Harland & Wolff also offers a comprehensive apprenticeship scheme to young people seeking a career in shipbuilding and related industries. The programme provides hands-on training and mentorship, allowing apprentices to develop practical skills in various trades such as welding, engineering and ship design.
In 2023 the company also welcomed 75 new apprentices as part of its commitment to the National Shipbuilding Strategy. The apprentices will contribute to the company’s growth plans across the UK. The move aligns with recommendations from the UK Shipbuilding Skills Taskforce, which stated in a recent report that the sector must address skills shortages in the UK shipbuilding industry.
Modernisation of facilities
Both BAE Systems and Harland & Wolff have also invested heavily into upgrading their respective facilities.

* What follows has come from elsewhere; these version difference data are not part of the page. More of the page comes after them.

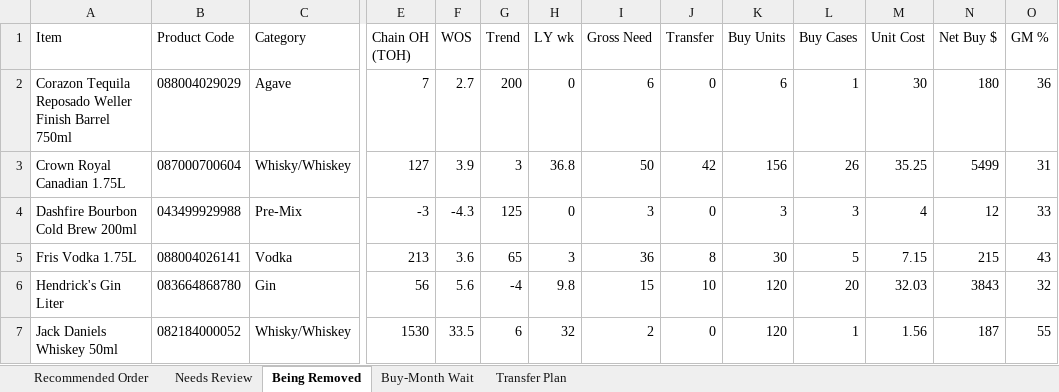
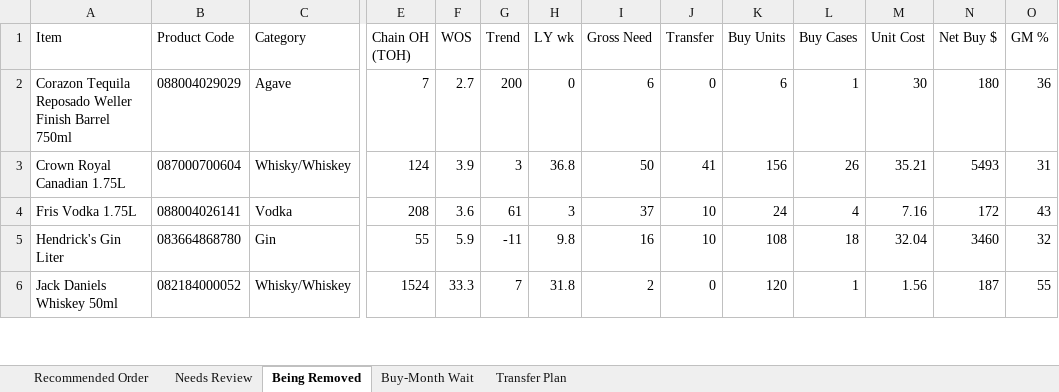
Before and after one commit to Akuklok/thc-dashboard, an Excel workbook: data/Spirits Recommended Order.xlsx, sheet Being Removed, drawn as a sheet; only a part is shown, gaps mark what is left out; values as stored, in another font and other column widths than the file's, no borders; removed rows and columns are numbered as before the commit, all else as after; rows hold the shown columns only; the diff covers the shown part only; the diff names each change by its address in the sheet, - before the commit and + after, or states it on an @@ line.

```diff
--- a/data/Spirits Recommended Order.xlsx (sheet Being Removed)
+++ b/data/Spirits Recommended Order.xlsx (sheet Being Removed)
-E3 (Chain OH (TOH)): 127
+E3 (Chain OH (TOH)): 124
-J3 (Transfer): 42
+J3 (Transfer): 41
-M3 (Unit Cost): 35.25
+M3 (Unit Cost): 35.21
-N3 (Net Buy $): 5499
+N3 (Net Buy $): 5493
-row 4: Dashfire Bourbon Cold Brew 200ml | 043499929988 | Pre-Mix | -3 | -4.3 | 125 | 0 | 3 | 0 | 3 | 3 | 4 | 12 | 33
-E4 (Chain OH (TOH)): 213
+E4 (Chain OH (TOH)): 208
-G4 (Trend): 65
+G4 (Trend): 61
-I4 (Gross Need): 36
+I4 (Gross Need): 37
-J4 (Transfer): 8
+J4 (Transfer): 10
-K4 (Buy Units): 30
+K4 (Buy Units): 24
-L4 (Buy Cases): 5
+L4 (Buy Cases): 4
-M4 (Unit Cost): 7.15
+M4 (Unit Cost): 7.16
-N4 (Net Buy $): 215
+N4 (Net Buy $): 172
-E5 (Chain OH (TOH)): 56
+E5 (Chain OH (TOH)): 55
-F5 (WOS): 5.6
+F5 (WOS): 5.9
-G5 (Trend): -4
+G5 (Trend): -11
-I5 (Gross Need): 15
+I5 (Gross Need): 16
-K5 (Buy Units): 120
+K5 (Buy Units): 108
-L5 (Buy Cases): 20
+L5 (Buy Cases): 18
-M5 (Unit Cost): 32.03
+M5 (Unit Cost): 32.04
-N5 (Net Buy $): 3843
+N5 (Net Buy $): 3460
-E6 (Chain OH (TOH)): 1530
+E6 (Chain OH (TOH)): 1524
-F6 (WOS): 33.5
+F6 (WOS): 33.3
-G6 (Trend): 6
+G6 (Trend): 7
-H6 (LY wk): 32
+H6 (LY wk): 31.8
```
Also changed, not shown: 1 added row and 168 edited cells elsewhere in this sheet, sheet Transfer Plan, sheet Recommended Order, sheet Needs Review, sheet Buy-Month Wait, data/Beer Recommended Order.xlsx, data/Other Recommended Order.xlsx, 43 other files.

The latter has commenced upgrades to its historic Belfast shipyard in preparation for the Team Resolute’s Fleet Solid Support (FSS) contract with the Royal Fleet Auxiliary. The improvements, including a 5,000m2 extension to fabrication halls and advanced shipbuilding techniques, will enhance the shipyard’s capability to construct three 40,000tonne vessels for the Royal Navy.
The FSS contract, awarded in January 2023, unlocked £77 million of investment and is expected to generate employment for 1,200 personnel at peak production. The Leader of the House of Commons, Penny Mordaunt, and the Secretary of State for Defence, Grant Shapps, welcomed the developments as positive for the UK’s maritime industry and national security. Harland & Wolff CEO John Wood highlighted the transformational impact of the £77 million investment on the shipyard’s ability to undertake larger projects using cutting-edge manufacturing technologies.
Additionally, BAE Systems has started a transformation of an unused dock at its Govan shipyard in Glasgow as construction begins on a colossal ship build hall. The hall, measuring 170m in length and 80m in width, is a core component of BAE Systems’ £300 million modernisation and digitalisation initiative for shipbuilding facilities at Govan and Scotstoun. The hall, being constructed by McLaughlin and Harvey, will accommodate the simultaneous construction of two Type 26 frigates.
In November 2022 BAE Systems secured a £4.2 billion contract with the Ministry of Defence to build an additional five Type 26 ships, augmenting the initial contract for the first three vessels. The new Type 26 frigates under construction are designed to provide a new warfighting capability for the Royal Navy. It is adaptable for various roles, including anti-submarine warfare, high-intensity air defence, and humanitarian aid missions.
The new ship build hall, which will be constructed from over 6,000tonnes of steel and 20,000m³ of concrete, will be equipped with two 100tonne cranes and two 20tonne cranes. It will be able to host up to 500 workers per shift.
These new developments signal a new future for the UK shipping industry. As the sector charts a course into a new era, the collective efforts of Harland & Wolff, BAE Systems and the APCL Group will help to position the UK as a leader in maritime innovation. The ongoing investments in technology, talent, and infrastructure not only reflect a commitment to sustainable growth, but also ensure that the sails of the UK shipping industry are set for a bright and prosperous future.